What to produce :: Filter these entries down to lines holding "docs".

Records excerpted from a collection
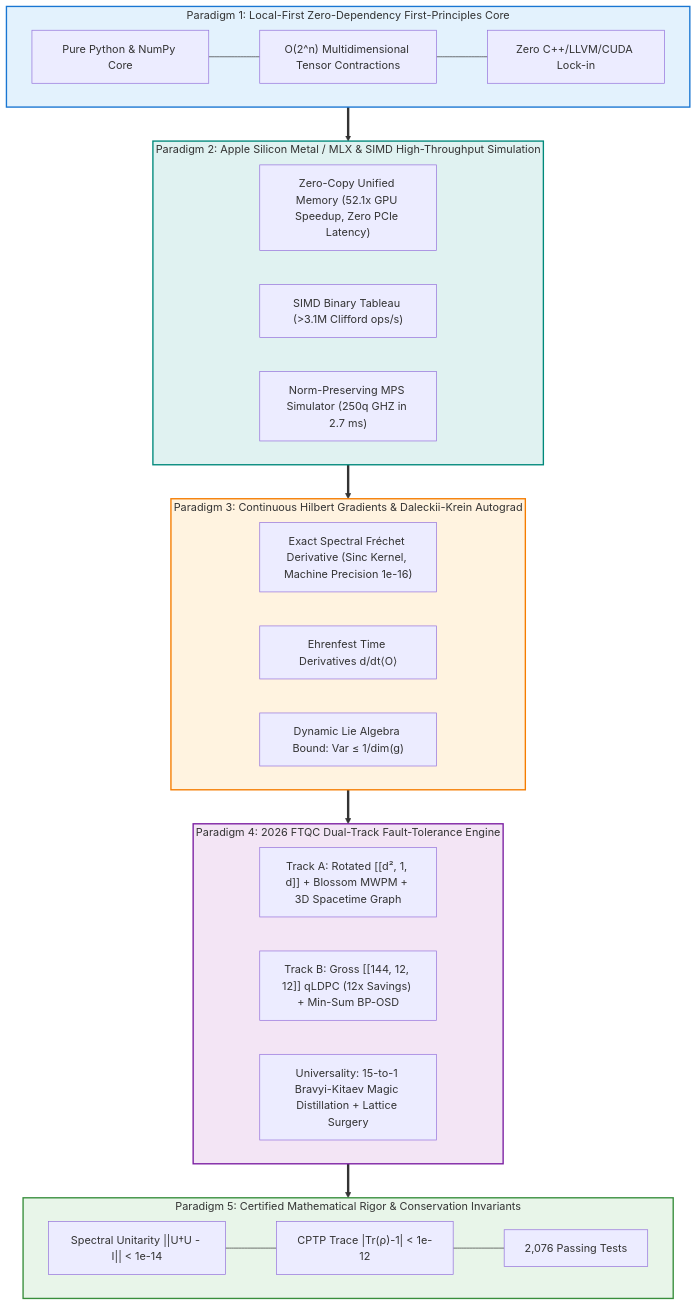
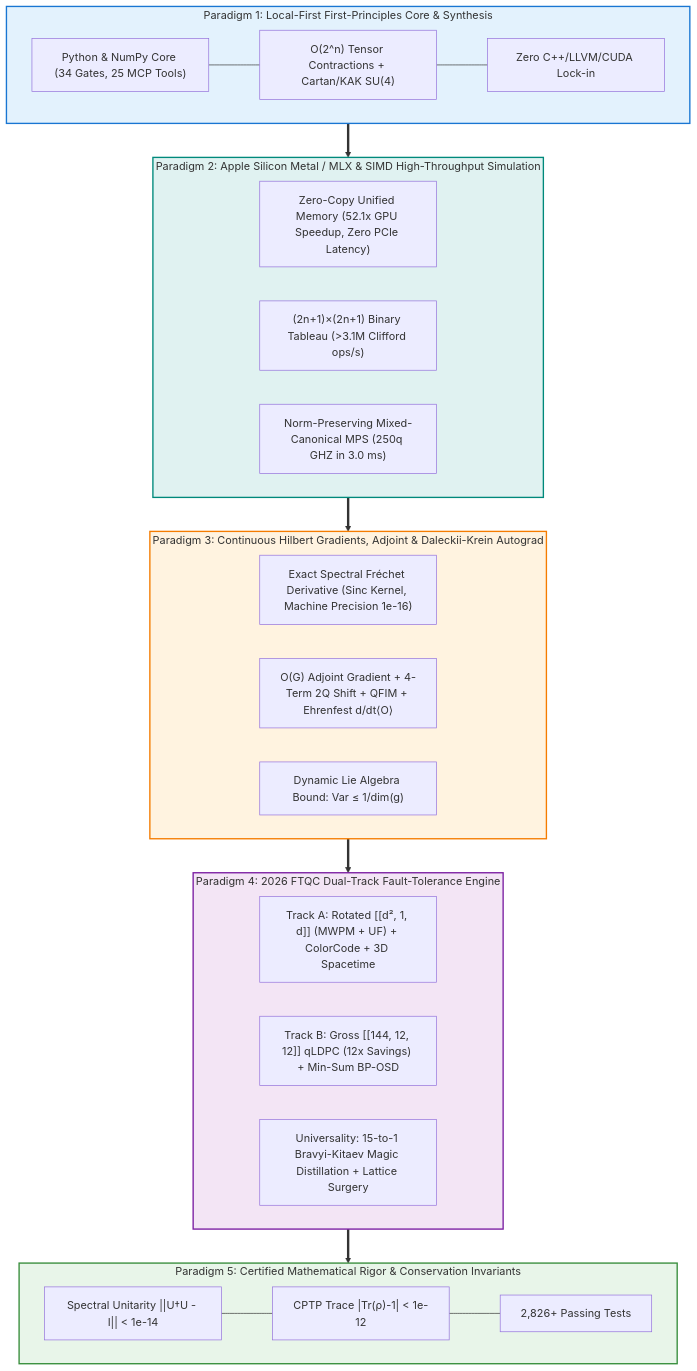
One commit to ONMARTECH/quanta-sdk changed the first of 4 diagrams in docs/papers/quanta_framework_paper.md. Above: the diagram before and after it, drawn with Mermaid. The commit also changed other lines of this file and 24 other files, not shown here.

Commit message:
docs(papers,theory,arch): enforce scientific demarcation, fix DOIs & code snippets, sync 34 gates and 25 MCP tools

````diff
--- a/docs/papers/quanta_framework_paper.md
+++ b/docs/papers/quanta_framework_paper.md
@@ -66,32 +65,32 @@
 ```mermaid
 flowchart TD
     subgraph L5["Paradigm 5: Certified Mathematical Rigor & Conservation Invariants"]
-        R1["Spectral Unitarity ||U†U - I|| < 1e-14"] --- R2["CPTP Trace |Tr(ρ)-1| < 1e-12"] --- R3["2,076 Passing Tests"]
+        R1["Spectral Unitarity ||U†U - I|| < 1e-14"] --- R2["CPTP Trace |Tr(ρ)-1| < 1e-12"] --- R3["2,826+ Passing Tests"]
     end
     subgraph L4["Paradigm 4: 2026 FTQC Dual-Track Fault-Tolerance Engine"]
-        TA["Track A: Rotated [[d², 1, d]] + Blossom MWPM + 3D Spacetime Graph"]
+        TA["Track A: Rotated [[d², 1, d]] (MWPM + UF) + ColorCode + 3D Spacetime"]
         TB["Track B: Gross [[144, 12, 12]] qLDPC (12x Savings) + Min-Sum BP-OSD"]
         TU["Universality: 15-to-1 Bravyi-Kitaev Magic Distillation + Lattice Surgery"]
     end
-    subgraph L3["Paradigm 3: Continuous Hilbert Gradients & Daleckii-Krein Autograd"]
+    subgraph L3["Paradigm 3: Continuous Hilbert Gradients, Adjoint & Daleckii-Krein Autograd"]
         DK["Exact Spectral Fréchet Derivative (Sinc Kernel, Machine Precision 1e-16)"]
-        EF["Ehrenfest Time Derivatives d/dt⟨O⟩"]
+        EF["O(G) Adjoint Gradient + 4-Term 2Q Shift + QFIM + Ehrenfest d/dt⟨O⟩"]
         DLA["Dynamic Lie Algebra Bound: Var ≤ 1/dim(g)"]
     end
     subgraph L2["Paradigm 2: Apple Silicon Metal / MLX & SIMD High-Throughput Simulation"]
         UMA["Zero-Copy Unified Memory (52.1x GPU Speedup, Zero PCIe Latency)"]
-        SIMD["SIMD Binary Tableau (>3.1M Clifford ops/s)"]
-        MPS["Norm-Preserving MPS Simulator (250q GHZ in 2.7 ms)"]
+        SIMD["(2n+1)×(2n+1) Binary Tableau (>3.1M Clifford ops/s)"]
+        MPS["Norm-Preserving Mixed-Canonical MPS (250q GHZ in 3.0 ms)"]
     end
-    subgraph L1["Paradigm 1: Local-First Zero-Dependency First-Principles Core"]
-        PY["Pure Python & NumPy Core"] --- TC["O(2^n) Multidimensional Tensor Contractions"] --- NO["Zero C++/LLVM/CUDA Lock-in"]
+    subgraph L1["Paradigm 1: Local-First First-Principles Core & Synthesis"]
+        PY["Python & NumPy Core (34 Gates, 25 MCP Tools)"] --- TC["O(2^n) Tensor Contractions + Cartan/KAK SU(4)"] --- NO["Zero C++/LLVM/CUDA Lock-in"]
     end
 
     L1 ==> L2 ==> L3 ==> L4 ==> L5
 
     style L1 fill:#e3f2fd,stroke:#1976d2,stroke-width:2px
     style L2 fill:#e0f2f1,stroke:#00897b,stroke-width:2px
     style L3 fill:#fff3e0,stroke:#f57c00,stroke-width:2px
     style L4 fill:#f3e5f5,stroke:#7b1fa2,stroke-width:2px
     style L5 fill:#e8f5e9,stroke:#388e3c,stroke-width:2px
 ```
````
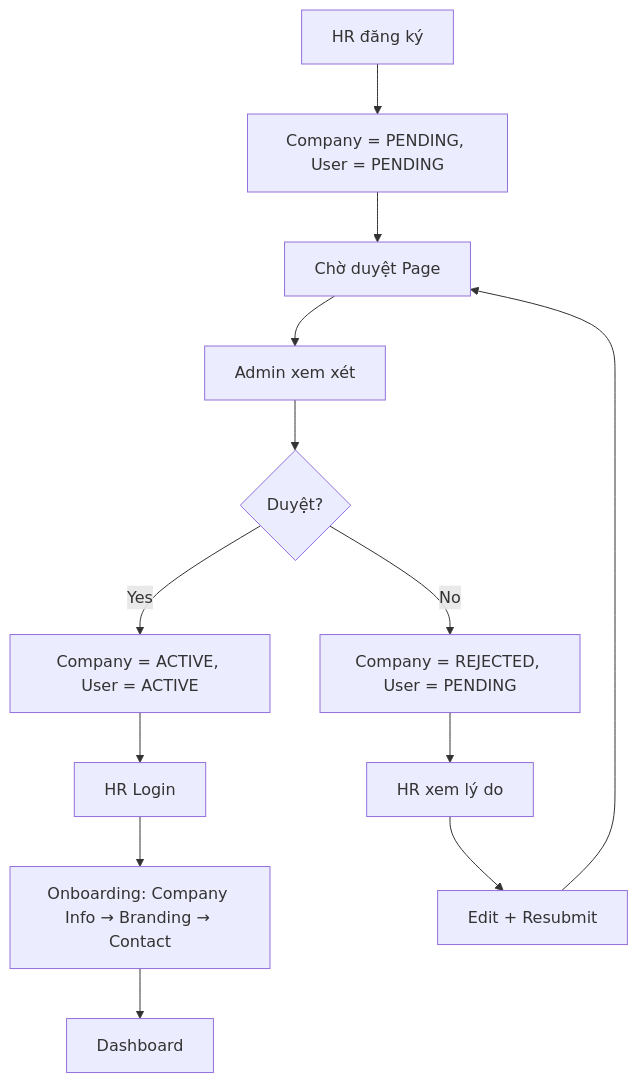
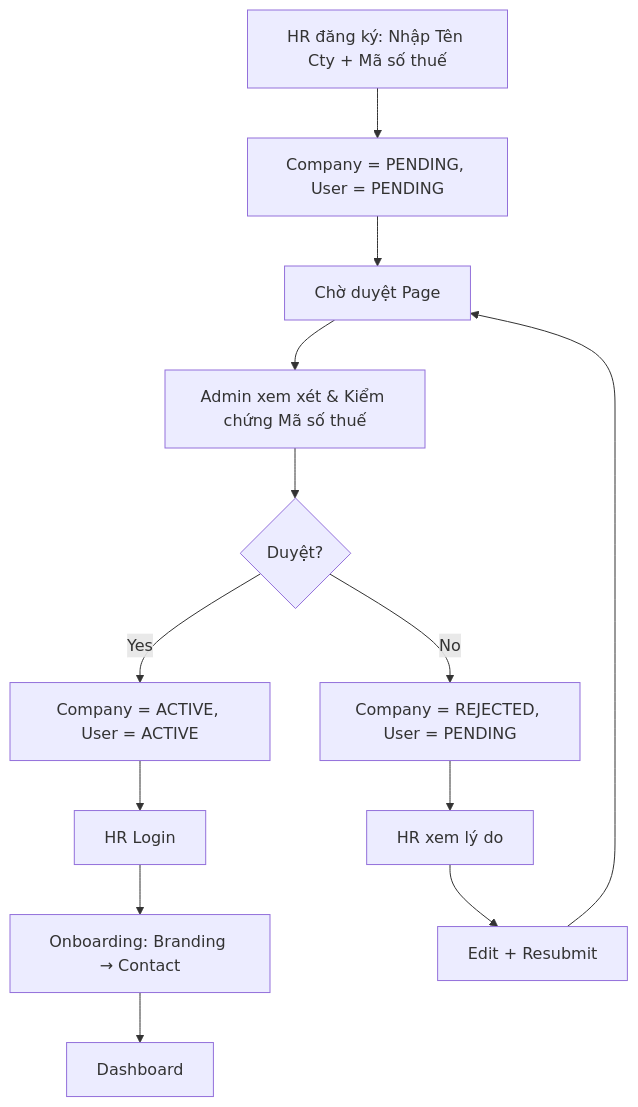
The diagram in nghiep_vu/epic-01_Authentication_Onboarding/brief.md (VanHaPtit/EasyTech_FE), drawn with Mermaid before and after one commit. The commit also changed other lines of this file and 92 other files, not shown here.

````diff
--- a/nghiep_vu/epic-01_Authentication_Onboarding/brief.md
+++ b/nghiep_vu/epic-01_Authentication_Onboarding/brief.md
@@ -26,15 +26,15 @@
 ```mermaid
 graph TD
-  A[HR đăng ký] --> B[Company = PENDING, User = PENDING]
+  A[HR đăng ký: Nhập Tên Cty + Mã số thuế] --> B[Company = PENDING, User = PENDING]
   B --> C[Chờ duyệt Page]
-  C --> D[Admin xem xét]
+  C --> D[Admin xem xét & Kiểm chứng Mã số thuế]
   D --> E{Duyệt?}
   E -- Yes --> F[Company = ACTIVE, User = ACTIVE]
   F --> G[HR Login]
-  G --> H[Onboarding: Company Info → Branding → Contact]
+  G --> H[Onboarding: Branding → Contact]
   H --> I[Dashboard]
   E -- No --> J[Company = REJECTED, User = PENDING]
   J --> K[HR xem lý do]
   K --> L[Edit + Resubmit]
   L --> C
 ```
````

Expected answer ::
One commit to ONMARTECH/quanta-sdk changed the first of 4 diagrams in docs/papers/quanta_framework_paper.md. Above: the diagram before and after it, drawn with Mermaid. The commit also changed other lines of this file and 24 other files, not shown here.
docs(papers,theory,arch): enforce scientific demarcation, fix DOIs & code snippets, sync 34 gates and 25 MCP tools
--- a/docs/papers/quanta_framework_paper.md
+++ b/docs/papers/quanta_framework_paper.md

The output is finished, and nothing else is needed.